:: Work item ::
Supply the number of lines below containing "routes", nothing else.

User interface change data
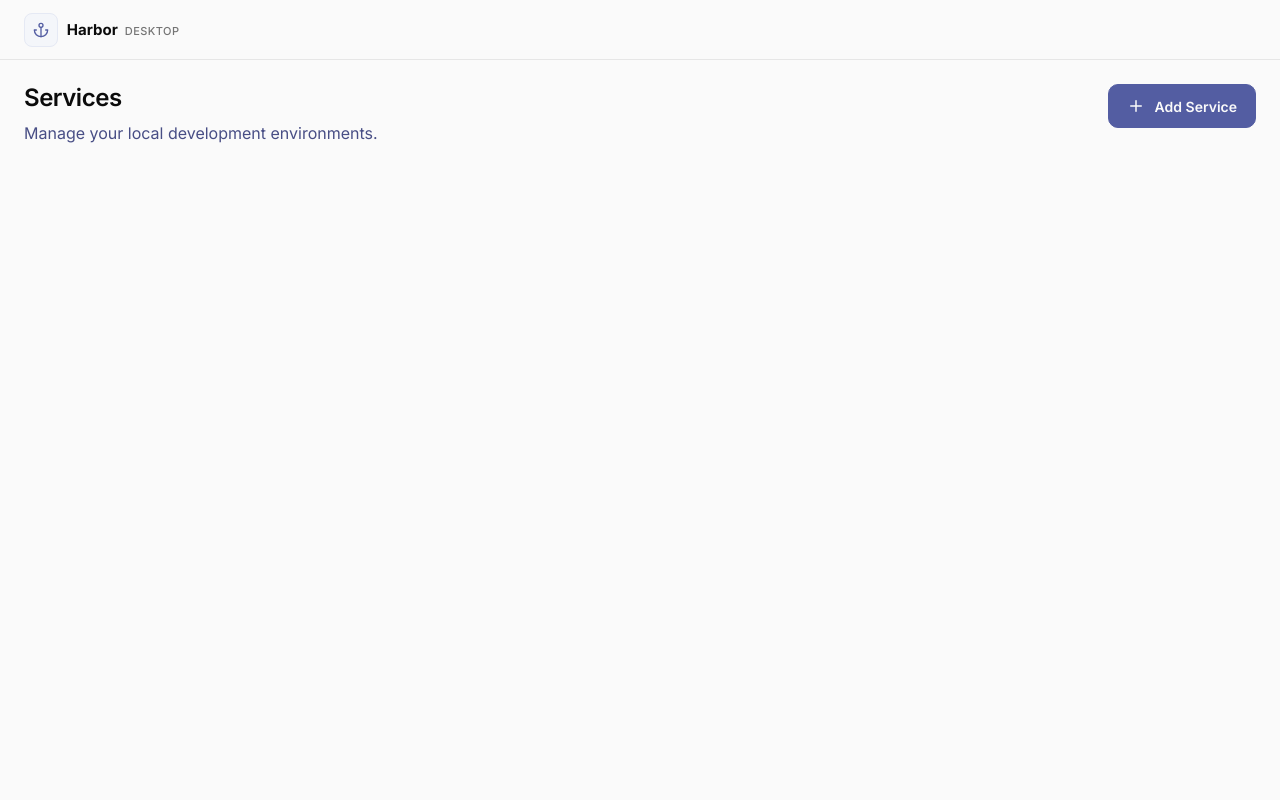
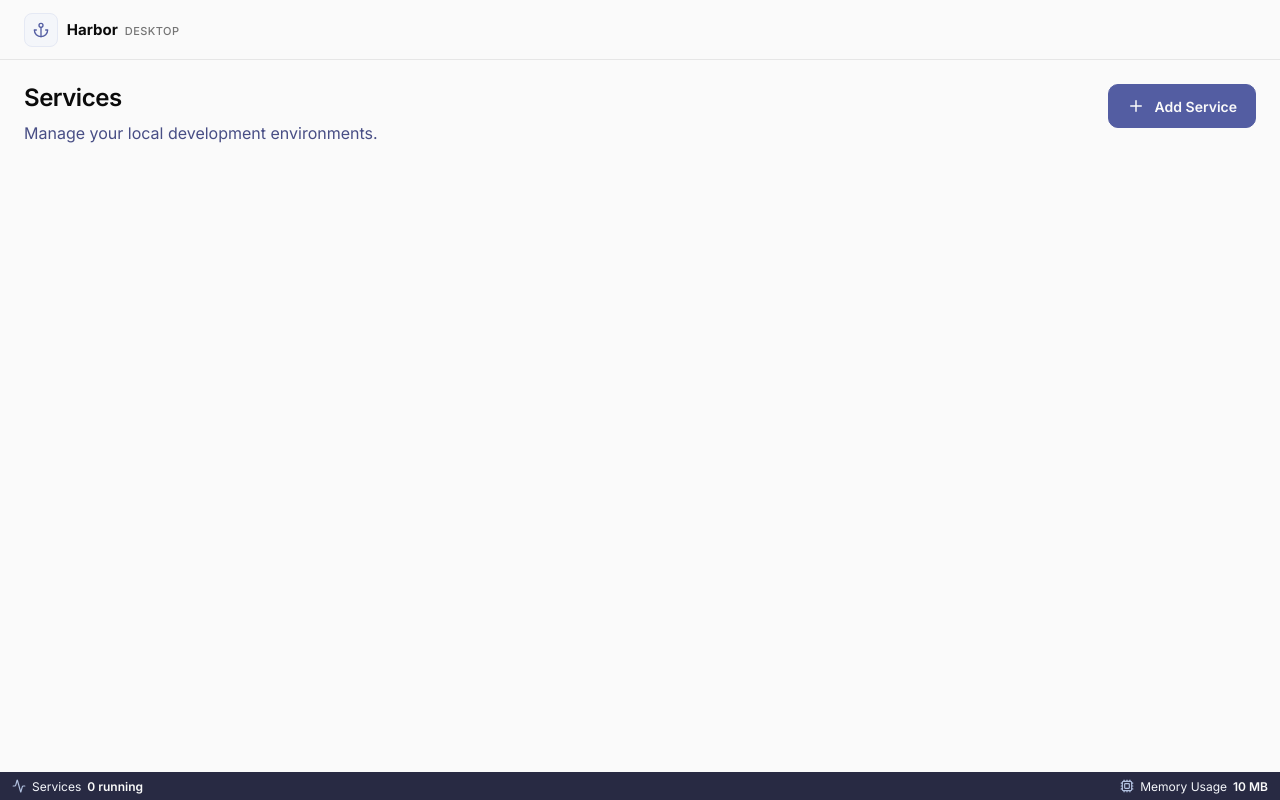
Before and after one commit to lui5gl/Harbor, a SvelteKit app: page / in a window 1280 px wide. Built offline with nearby package versions, Linux system fonts and the light colour scheme.

Commit message:
feat: add application status bar with memory monitoring

```diff
--- /dev/null
+++ b/src/lib/features/status-bar/StatusBar.svelte
@@ -0,0 +1,101 @@
+<script lang="ts">
+  import { Activity, Cpu } from "@lucide/svelte";
+
+  const memoryRefreshInterval = 2000;
+  const runningServices = 0;
+
+  let memoryUsage = $state<string>("Unavailable");
+
+  function updateMemoryUsage() {
+    const performanceWithMemory = performance as Performance & {
+      memory?: {
+        usedJSHeapSize: number;
+      };
+    };
+
+    const usedBytes = performanceWithMemory.memory?.usedJSHeapSize;
+
+    if (usedBytes === undefined) {
+      memoryUsage = "Unavailable";
+      return;
+    }
+
+    memoryUsage = `${Math.round(usedBytes / 1024 / 1024)} MB`;
+  }
+
+  $effect(() => {
+    updateMemoryUsage();
+    const refreshHandle = window.setInterval(updateMemoryUsage, memoryRefreshInterval);
+
+    return () => window.clearInterval(refreshHandle);
+  });
+</script>
+
+<footer class="status-bar" aria-label="Application status">
+  <div class="status-group">
+    <span class="status-item">
+      <Activity size={14} strokeWidth={2} aria-hidden="true" />
+      <span>Services</span>
+      <strong>{runningServices} running</strong>
+    </span>
+  </div>
+
+  <div class="status-group">
+    <span class="status-item">
+      <Cpu size={14} strokeWidth={2} aria-hidden="true" />
+      <span>Memory Usage</span>
+      <strong>{memoryUsage}</strong>
+    </span>
+  </div>
+</footer>
+
+<style>
+  .status-bar {
+    align-items: center;
+    background: var(--color-east-bay-950);
+    box-sizing: border-box;
+    color: var(--color-east-bay-50);
+    display: flex;
+    flex-shrink: 0;
+    font-size: 12px;
+    justify-content: space-between;
+    min-height: 28px;
+    padding: 0 12px;
+    user-select: none;
+  }
+
+  .status-group {
+    align-items: center;
+    display: flex;
+    min-width: 0;
+  }
+
+  .status-item {
+    align-items: center;
+    display: inline-flex;
+    gap: 6px;
+    min-height: 28px;
+    white-space: nowrap;
+  }
+
+  .status-item :global(svg) {
+    color: var(--color-east-bay-300);
+  }
+
+  .status-item strong {
+    color: var(--color-boulder-50);
+    font-weight: 600;
+  }
+
+  @media (max-width: 480px) {
+    .status-bar {
+      gap: 12px;
+      overflow: hidden;
+      padding: 0 8px;
+    }
+
+    .status-item {
+      gap: 4px;
+    }
+  }
+</style>
--- a/src/routes/+layout.svelte
+++ b/src/routes/+layout.svelte
@@ -4,6 +4,7 @@
   import "@fontsource/inter/600.css";
   import "@fontsource/inter/700.css";
   import NavigationBar from "$lib/features/navigation/NavigationBar.svelte";
+  import StatusBar from "$lib/features/status-bar/StatusBar.svelte";
 
   let { children } = $props();
 </script>
@@ -14,7 +15,10 @@
 
 <div class="application-shell">
   <NavigationBar />
-  {@render children()}
+  <div class="application-content">
+    {@render children()}
+  </div>
+  <StatusBar />
 </div>
 
 <style>
@@ -68,6 +72,12 @@
   .application-shell {
     background: var(--color-boulder-50);
     color: var(--color-boulder-950);
+    display: flex;
+    flex-direction: column;
     min-height: 100vh;
   }
+
+  .application-content {
+    flex: 1;
+  }
 </style>
--- a/src/routes/+page.svelte
+++ b/src/routes/+page.svelte
@@ -24,7 +24,7 @@
 <style>
   .services-page {
     box-sizing: border-box;
-    min-height: calc(100vh - 60px);
+    min-height: 100%;
     padding: 24px;
   }
 
```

:: Output of the exercise ::
4